─── Records for processing ───

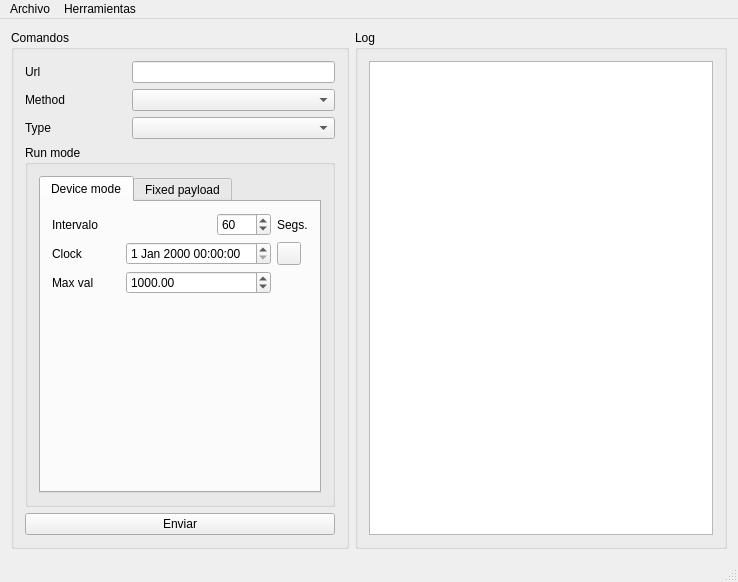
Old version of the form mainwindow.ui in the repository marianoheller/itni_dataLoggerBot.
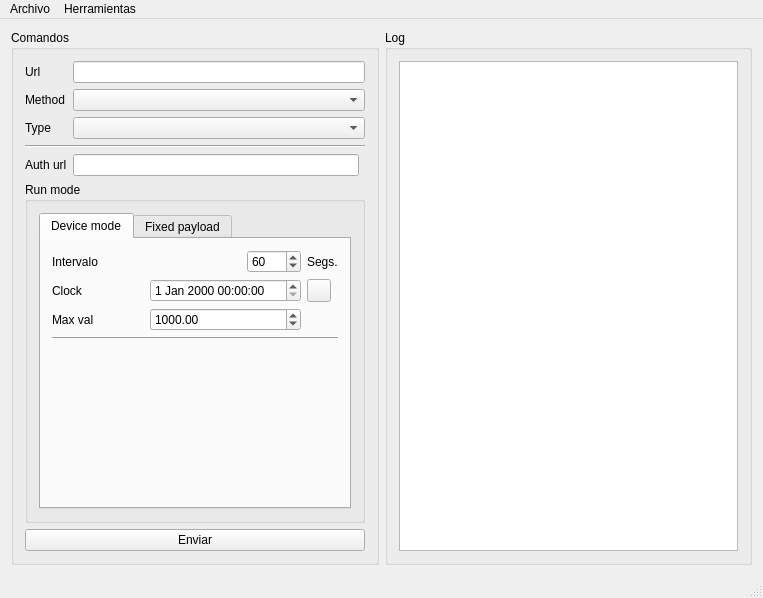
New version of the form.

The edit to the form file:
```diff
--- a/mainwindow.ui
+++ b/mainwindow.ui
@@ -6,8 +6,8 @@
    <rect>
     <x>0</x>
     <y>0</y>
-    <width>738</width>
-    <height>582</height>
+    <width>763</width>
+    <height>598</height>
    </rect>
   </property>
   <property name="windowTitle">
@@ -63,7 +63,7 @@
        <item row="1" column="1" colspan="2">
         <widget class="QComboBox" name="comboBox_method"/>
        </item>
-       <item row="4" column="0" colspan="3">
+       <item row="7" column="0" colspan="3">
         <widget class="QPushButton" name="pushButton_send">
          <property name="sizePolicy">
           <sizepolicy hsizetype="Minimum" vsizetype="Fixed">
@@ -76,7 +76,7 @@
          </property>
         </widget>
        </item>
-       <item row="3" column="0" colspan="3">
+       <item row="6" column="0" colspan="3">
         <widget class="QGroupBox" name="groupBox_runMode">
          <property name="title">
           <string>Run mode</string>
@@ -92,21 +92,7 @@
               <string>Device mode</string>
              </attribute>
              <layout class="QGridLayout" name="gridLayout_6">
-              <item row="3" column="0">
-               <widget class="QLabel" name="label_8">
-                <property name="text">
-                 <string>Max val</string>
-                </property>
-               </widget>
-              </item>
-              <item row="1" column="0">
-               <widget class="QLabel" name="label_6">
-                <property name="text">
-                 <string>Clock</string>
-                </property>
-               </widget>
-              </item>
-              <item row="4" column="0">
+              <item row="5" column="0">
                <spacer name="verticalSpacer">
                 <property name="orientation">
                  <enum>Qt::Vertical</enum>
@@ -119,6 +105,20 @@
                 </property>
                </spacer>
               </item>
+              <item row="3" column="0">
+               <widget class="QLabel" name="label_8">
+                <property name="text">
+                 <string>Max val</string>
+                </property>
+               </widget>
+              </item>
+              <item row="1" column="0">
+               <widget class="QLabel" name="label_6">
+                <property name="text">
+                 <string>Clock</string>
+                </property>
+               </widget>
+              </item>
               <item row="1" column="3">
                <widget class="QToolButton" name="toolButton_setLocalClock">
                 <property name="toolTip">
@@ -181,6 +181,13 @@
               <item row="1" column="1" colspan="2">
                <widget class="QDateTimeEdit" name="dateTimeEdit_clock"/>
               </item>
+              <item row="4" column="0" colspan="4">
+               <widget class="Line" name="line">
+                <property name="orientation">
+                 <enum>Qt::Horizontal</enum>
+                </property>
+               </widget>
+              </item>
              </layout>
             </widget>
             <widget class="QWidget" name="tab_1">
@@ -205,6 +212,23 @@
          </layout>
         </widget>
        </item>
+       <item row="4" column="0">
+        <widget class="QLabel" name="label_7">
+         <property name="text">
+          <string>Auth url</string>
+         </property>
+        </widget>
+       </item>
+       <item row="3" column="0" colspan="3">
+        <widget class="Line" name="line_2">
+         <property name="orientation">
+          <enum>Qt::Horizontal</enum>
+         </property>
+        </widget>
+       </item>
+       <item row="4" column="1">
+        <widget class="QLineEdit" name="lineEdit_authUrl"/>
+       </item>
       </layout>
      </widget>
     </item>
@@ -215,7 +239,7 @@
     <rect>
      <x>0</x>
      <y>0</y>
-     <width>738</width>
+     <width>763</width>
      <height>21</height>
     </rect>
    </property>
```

───

**Instructions to follow**:
Return every line holding the word "string" from the records.

**Answer**:
           <string>Run mode</string>
               <string>Device mode</string>
-                 <string>Max val</string>
-                 <string>Clock</string>
+                 <string>Max val</string>
+                 <string>Clock</string>
+          <string>Auth url</string>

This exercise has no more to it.